As I mentioned earlier it is now nearly ten years since I first had Bells Palsy and if I get too tried, ill or stressed my face starts to droop a little and you can see it more, so it is a reminder to look after myself. It took me a good couple of years to come to terms with the emotional loss of my smile and that was a hard process but it has been a joy over the years to realise how God has healed and restored my inner smile. I remember crying abundantly one night at church when I felt sure God had given me back my smile.
Do you know why I believe this happened to me? Because I was not listening to God and His will for me. I had made myself so busy and so stressed with tons of things. I needed a wake up call, one strong enough that it would get me to re-assess my life and give up some of the tasks and start to be a better wife, mother, employee, friend, daughter etc etc
It worked! I stood down from most of my roles, I took some steps in faith by applying for jobs I believed God wanted me to go for and by November 2006 I was pregnant with my wonderful twinnies. What a blessing they were. We had been trying to get pregnant since 2004 and nothing but then when I least expected it I feel I was rewarded for my faith in the Lord. I knew that all would be OK and I knew that losing my smile was not the most important thing in the world.
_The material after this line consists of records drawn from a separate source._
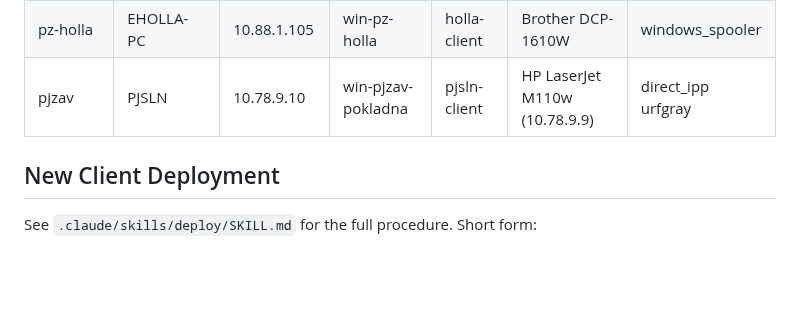
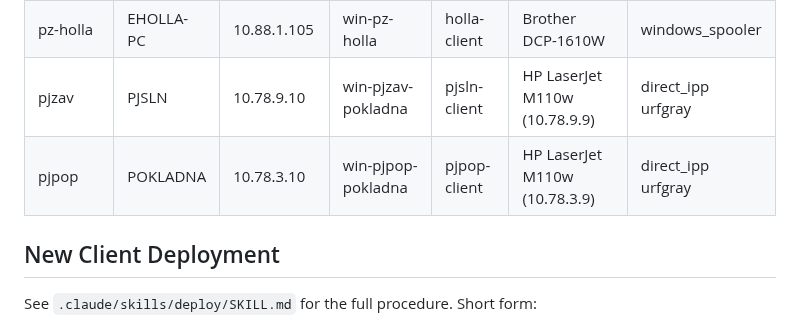
Before and after one commit to zbynekdrlik/devbridge, a Markdown page: CLAUDE.md, the part around the change. GitHub-like rendering; blank space fills up the shorter version.

Commit message:
docs(playbook): pjpop → HP LaserJet M110w row + store printer-swap recipe (#74)

```diff
--- a/CLAUDE.md
+++ b/CLAUDE.md
@@ -218,6 +218,7 @@ for direct printer connections (e.g., Epson with self-signed certs).
 | pjpos | POKLADNA | 10.78.5.10 | — | pjpos-client | Epson L3260 | direct_ipp+TLS |
 | pz-holla | EHOLLA-PC | 10.88.1.105 | win-pz-holla | holla-client | Brother DCP-1610W | windows_spooler |
 | pjzav | PJSLN | 10.78.9.10 | win-pjzav-pokladna | pjsln-client | HP LaserJet M110w (10.78.9.9) | direct_ipp urfgray |
+| pjpop | POKLADNA | 10.78.3.10 | win-pjpop-pokladna | pjpop-client | HP LaserJet M110w (10.78.3.9) | direct_ipp urfgray |
 
 ## New Client Deployment
 
```
Also changed, not shown: 1 other file.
I’ve even got past the stage of looking at photos and hating my asymmetrical smile and you know what this imperfect face is slowly teaching me? Humility! I am very aware that I can be flawed with pride at times. In the past my sense of self-importance has been out of control but nowadays I am pleased to say that I can recognise this character defect and do work to help keep it in check!
A chance encounter with a viral illness changed my life and shaped my character and helped to make me the imperfect Christian I am today. It feels unbelievable to say it but I am glad it happened or I may never have grown in the way I have.